Medicaid expansion on the ballot Tuesday

Expanding access to Medicaid will appear on Tuesday's ballot as Constitutional Amendment 2.

Medicaid is the federal health program that covers those who meet certain income, age or disability requirements.

Missouri adults with dependent children are only eligible currently if their household income doesn't exceed 22% of the federal poverty level, or about $3,792 annually for a two-person household. However, there's also access for children whose parents make more money. Missouri Treasurer Scott Fitzpatrick told the Southeast Missourian that children whose parents or guardians make less than 300% of the poverty level can already receive access to Medicaid.

The Affordable Care Act allowed for the expansion of Medicaid for those with incomes up to 138% of the federal poverty level, or about $23,791 for a two-person household. Missouri is reimbursed by the federal government for about 65% of its Medicaid costs. The expansion would raise that reimbursement to 90% -- at least initially, with the state on the hook for the balance.

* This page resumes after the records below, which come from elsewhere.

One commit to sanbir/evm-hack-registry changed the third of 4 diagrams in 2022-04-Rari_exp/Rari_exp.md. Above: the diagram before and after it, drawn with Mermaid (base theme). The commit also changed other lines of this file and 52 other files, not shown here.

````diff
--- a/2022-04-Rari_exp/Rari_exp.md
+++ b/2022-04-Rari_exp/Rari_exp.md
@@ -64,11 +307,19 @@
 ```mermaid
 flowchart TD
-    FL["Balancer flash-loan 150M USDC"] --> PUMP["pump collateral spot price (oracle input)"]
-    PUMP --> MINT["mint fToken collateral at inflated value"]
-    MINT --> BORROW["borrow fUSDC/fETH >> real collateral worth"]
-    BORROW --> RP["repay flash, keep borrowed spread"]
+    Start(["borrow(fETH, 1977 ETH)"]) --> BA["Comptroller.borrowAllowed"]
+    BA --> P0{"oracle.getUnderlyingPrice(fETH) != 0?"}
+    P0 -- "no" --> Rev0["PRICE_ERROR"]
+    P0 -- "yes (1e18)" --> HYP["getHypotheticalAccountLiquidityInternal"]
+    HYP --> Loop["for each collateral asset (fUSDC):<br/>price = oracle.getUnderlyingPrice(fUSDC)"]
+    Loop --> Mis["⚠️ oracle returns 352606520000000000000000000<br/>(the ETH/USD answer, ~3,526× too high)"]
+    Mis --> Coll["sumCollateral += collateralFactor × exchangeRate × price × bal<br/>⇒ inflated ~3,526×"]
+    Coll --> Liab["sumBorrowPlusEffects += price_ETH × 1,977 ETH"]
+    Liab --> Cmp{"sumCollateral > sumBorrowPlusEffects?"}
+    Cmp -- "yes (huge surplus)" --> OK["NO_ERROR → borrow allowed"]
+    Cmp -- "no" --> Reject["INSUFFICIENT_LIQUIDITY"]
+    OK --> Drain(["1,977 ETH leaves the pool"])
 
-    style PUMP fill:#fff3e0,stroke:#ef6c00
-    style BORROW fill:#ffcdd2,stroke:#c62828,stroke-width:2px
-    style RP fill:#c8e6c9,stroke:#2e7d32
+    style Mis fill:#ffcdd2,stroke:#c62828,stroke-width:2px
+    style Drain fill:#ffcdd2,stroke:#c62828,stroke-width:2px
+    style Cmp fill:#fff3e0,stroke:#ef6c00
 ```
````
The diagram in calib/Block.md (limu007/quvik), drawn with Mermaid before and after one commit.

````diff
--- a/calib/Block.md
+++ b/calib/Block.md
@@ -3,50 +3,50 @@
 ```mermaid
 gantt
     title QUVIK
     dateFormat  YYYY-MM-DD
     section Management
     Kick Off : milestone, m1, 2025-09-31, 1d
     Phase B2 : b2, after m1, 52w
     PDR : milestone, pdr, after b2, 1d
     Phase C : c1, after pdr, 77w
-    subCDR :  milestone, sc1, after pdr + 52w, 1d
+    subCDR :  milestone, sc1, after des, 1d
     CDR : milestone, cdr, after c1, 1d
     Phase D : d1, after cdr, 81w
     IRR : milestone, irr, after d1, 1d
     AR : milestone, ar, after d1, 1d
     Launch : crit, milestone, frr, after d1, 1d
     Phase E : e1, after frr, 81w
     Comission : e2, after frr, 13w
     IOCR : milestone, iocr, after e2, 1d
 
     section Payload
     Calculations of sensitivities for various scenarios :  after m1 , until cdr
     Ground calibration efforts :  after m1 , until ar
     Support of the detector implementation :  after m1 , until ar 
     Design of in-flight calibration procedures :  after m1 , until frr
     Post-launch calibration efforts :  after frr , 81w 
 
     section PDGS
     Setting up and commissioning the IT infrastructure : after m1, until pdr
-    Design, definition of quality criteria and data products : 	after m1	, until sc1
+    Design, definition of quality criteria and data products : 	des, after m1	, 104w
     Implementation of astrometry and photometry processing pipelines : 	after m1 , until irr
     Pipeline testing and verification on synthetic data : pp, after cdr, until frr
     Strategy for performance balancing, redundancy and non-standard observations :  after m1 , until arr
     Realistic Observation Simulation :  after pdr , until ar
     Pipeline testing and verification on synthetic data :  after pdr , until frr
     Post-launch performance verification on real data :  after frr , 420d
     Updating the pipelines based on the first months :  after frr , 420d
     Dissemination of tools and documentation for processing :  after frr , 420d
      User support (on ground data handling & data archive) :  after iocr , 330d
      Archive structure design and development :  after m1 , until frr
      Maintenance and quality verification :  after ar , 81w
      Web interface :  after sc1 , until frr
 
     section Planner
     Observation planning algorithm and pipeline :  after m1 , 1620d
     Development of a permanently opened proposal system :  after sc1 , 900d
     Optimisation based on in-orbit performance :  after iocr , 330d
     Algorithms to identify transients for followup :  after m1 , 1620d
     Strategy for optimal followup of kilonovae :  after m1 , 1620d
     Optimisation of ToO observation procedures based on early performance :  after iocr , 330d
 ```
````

Proponents say this is necessary to provide coverage to those most in need. Hospitals have championed Medicaid expansion, and the Missouri Chamber of Commerce endorsed it, calling it "a pro-jobs measure that will help fuel economic growth."

Supporters say Missouri is missing out on federal dollars that should be coming to the state and the Show Me State is at a competitive disadvantage compared to states where Medicaid expansion has been approved.

Opponents say the state can't afford this expansion of government. While the reimbursement percentage would increase, so would the number of eligible people and therefore overall costs to state government -- some say as much as $200 million per year. These individuals say cuts would have to be made in other areas, with education the most likely to be cut.

Some 37 states have approved Medicaid expansion, but Fitzpatrick said some now regret the decision. Meanwhile, only Texas and Alabama have lower Medicaid-eligibility caps.

This is a big issue for the state that will have a lasting impact. We encourage readers to educate themselves and make their own decisision before voting Tuesday.